## Exercise brief
Reply only with how many lines below contain "implements".

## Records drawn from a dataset
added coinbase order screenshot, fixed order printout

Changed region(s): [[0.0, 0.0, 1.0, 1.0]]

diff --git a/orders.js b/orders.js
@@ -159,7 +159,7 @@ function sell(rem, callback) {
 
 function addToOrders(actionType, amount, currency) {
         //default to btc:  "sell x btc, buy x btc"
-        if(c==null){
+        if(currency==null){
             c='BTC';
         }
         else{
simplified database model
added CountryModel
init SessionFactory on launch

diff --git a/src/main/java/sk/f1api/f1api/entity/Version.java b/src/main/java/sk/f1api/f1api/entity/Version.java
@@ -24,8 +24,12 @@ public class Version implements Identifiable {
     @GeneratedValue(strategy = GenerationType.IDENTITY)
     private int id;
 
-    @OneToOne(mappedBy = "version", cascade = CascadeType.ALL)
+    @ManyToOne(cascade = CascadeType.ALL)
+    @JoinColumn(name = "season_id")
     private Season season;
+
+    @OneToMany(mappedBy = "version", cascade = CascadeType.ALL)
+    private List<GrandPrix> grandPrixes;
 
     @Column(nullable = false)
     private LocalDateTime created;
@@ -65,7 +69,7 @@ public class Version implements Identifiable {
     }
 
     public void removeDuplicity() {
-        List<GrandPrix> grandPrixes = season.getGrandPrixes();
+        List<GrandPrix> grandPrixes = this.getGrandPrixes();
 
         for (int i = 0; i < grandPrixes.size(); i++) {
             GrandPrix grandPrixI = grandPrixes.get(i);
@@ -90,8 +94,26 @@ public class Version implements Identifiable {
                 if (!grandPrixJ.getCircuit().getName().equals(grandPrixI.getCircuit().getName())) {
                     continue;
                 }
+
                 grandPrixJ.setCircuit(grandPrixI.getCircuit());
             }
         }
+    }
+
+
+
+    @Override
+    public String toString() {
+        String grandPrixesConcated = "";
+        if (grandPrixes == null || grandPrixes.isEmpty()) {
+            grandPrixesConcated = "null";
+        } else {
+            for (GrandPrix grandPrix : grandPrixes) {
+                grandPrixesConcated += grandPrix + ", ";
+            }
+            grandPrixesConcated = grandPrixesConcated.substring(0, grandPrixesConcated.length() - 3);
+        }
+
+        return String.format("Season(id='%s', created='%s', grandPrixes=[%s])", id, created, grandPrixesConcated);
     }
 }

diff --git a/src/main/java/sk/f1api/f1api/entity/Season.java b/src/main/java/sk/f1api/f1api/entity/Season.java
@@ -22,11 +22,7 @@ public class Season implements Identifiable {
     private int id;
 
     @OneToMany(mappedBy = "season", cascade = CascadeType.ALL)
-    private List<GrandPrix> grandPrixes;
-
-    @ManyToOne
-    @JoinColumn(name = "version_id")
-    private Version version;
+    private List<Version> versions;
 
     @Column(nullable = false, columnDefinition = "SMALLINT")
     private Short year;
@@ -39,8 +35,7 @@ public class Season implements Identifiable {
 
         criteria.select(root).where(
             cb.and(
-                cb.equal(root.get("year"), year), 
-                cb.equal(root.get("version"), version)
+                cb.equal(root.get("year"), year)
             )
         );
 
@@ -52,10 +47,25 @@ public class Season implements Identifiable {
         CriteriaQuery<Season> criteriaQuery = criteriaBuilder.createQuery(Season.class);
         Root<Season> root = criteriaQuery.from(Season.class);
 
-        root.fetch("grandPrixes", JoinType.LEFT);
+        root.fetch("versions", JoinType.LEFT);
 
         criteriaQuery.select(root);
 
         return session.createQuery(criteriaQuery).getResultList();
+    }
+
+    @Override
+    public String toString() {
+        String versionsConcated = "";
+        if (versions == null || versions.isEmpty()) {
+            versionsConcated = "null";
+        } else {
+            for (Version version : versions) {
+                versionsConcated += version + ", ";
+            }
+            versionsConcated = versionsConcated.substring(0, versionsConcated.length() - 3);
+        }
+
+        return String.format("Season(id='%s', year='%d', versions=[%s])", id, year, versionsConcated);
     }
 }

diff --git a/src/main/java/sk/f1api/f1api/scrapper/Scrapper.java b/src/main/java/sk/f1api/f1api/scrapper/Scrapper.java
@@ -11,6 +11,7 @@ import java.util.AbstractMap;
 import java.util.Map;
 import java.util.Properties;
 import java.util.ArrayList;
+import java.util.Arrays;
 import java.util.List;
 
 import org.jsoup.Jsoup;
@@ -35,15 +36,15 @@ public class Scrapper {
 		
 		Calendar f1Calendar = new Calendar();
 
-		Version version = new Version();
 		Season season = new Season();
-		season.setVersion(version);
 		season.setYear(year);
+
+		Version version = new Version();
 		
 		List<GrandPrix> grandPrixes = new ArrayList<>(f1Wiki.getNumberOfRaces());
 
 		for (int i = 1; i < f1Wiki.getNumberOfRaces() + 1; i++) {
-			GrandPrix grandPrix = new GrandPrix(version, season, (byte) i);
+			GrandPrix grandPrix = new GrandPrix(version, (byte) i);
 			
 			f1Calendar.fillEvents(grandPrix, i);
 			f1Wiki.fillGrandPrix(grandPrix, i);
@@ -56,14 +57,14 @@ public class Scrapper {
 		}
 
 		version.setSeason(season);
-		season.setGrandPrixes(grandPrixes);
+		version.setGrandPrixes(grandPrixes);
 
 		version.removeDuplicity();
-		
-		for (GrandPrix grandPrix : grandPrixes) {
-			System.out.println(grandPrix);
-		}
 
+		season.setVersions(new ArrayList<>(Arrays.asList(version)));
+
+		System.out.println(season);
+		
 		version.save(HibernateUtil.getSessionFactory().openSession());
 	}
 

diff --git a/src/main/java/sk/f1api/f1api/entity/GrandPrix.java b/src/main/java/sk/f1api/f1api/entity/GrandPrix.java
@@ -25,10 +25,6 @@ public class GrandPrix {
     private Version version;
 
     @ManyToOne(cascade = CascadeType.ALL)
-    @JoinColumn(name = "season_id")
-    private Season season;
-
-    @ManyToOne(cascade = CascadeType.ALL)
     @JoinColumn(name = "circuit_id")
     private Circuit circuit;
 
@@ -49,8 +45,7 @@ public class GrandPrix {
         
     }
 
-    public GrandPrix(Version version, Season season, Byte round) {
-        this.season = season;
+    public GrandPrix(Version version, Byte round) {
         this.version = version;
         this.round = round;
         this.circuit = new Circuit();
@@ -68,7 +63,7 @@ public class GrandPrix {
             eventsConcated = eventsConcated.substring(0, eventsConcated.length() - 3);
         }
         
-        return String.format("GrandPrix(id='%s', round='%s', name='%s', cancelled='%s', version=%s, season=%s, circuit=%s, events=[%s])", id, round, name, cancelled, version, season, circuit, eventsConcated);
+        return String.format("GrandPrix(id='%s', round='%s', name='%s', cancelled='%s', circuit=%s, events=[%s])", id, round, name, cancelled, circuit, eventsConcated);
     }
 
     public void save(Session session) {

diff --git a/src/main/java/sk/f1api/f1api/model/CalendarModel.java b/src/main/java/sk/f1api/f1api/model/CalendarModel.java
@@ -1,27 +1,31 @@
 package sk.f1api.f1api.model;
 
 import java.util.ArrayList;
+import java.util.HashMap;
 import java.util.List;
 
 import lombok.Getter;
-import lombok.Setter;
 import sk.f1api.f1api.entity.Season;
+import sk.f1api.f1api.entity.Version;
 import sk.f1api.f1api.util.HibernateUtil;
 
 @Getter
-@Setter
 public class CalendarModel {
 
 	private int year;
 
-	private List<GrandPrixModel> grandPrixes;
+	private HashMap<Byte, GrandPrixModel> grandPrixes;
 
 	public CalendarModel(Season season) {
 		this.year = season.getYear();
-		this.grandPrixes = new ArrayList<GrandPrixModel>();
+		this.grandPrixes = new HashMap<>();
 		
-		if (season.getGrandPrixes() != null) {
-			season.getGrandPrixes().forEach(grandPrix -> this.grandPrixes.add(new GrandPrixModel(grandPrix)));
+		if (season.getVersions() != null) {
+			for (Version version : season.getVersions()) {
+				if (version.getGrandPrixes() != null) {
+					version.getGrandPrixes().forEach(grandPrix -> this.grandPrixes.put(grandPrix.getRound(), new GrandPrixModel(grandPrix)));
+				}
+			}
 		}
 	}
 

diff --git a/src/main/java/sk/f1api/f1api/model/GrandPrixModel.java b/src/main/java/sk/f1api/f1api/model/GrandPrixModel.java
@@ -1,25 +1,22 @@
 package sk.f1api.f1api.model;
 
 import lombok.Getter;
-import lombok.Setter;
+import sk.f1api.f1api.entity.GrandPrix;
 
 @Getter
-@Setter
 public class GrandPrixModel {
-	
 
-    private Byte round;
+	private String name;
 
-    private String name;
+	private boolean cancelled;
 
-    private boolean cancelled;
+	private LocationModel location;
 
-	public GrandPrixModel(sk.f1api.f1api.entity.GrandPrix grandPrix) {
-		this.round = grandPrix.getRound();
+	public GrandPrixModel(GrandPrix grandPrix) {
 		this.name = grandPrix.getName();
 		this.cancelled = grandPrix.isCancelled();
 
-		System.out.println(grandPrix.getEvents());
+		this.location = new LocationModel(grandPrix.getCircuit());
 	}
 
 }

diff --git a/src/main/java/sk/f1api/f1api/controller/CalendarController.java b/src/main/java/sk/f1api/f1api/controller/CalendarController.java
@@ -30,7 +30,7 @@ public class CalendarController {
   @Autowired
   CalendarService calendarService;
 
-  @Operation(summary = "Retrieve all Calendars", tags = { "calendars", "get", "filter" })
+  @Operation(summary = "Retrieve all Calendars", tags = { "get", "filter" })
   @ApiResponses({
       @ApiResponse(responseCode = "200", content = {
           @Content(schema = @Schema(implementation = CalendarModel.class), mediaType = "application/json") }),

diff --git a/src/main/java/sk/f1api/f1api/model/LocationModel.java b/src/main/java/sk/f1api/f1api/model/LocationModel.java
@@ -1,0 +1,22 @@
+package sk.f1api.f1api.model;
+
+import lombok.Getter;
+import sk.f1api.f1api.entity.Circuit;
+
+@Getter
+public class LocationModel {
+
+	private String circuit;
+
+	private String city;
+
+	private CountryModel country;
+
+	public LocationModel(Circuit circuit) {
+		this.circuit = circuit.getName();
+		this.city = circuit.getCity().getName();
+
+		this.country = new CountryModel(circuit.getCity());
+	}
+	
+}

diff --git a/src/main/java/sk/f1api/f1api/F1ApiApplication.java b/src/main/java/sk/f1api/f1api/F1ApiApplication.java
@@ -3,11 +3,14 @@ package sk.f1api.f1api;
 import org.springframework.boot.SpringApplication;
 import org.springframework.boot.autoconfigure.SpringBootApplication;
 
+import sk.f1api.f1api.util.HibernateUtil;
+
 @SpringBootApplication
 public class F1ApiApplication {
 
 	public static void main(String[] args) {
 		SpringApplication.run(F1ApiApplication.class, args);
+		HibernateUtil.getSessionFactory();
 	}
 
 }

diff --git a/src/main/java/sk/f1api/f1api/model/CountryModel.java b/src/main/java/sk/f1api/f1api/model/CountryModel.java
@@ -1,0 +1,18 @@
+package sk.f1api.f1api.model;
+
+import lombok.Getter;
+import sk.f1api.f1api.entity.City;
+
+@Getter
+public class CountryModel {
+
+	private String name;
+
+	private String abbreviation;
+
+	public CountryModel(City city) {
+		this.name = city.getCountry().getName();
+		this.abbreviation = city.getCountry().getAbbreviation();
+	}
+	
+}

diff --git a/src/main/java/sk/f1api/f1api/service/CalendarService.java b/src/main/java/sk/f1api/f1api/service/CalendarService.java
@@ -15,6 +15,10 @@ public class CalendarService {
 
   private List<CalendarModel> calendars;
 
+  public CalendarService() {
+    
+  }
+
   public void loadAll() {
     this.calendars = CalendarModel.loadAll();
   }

## Solution to the problem
6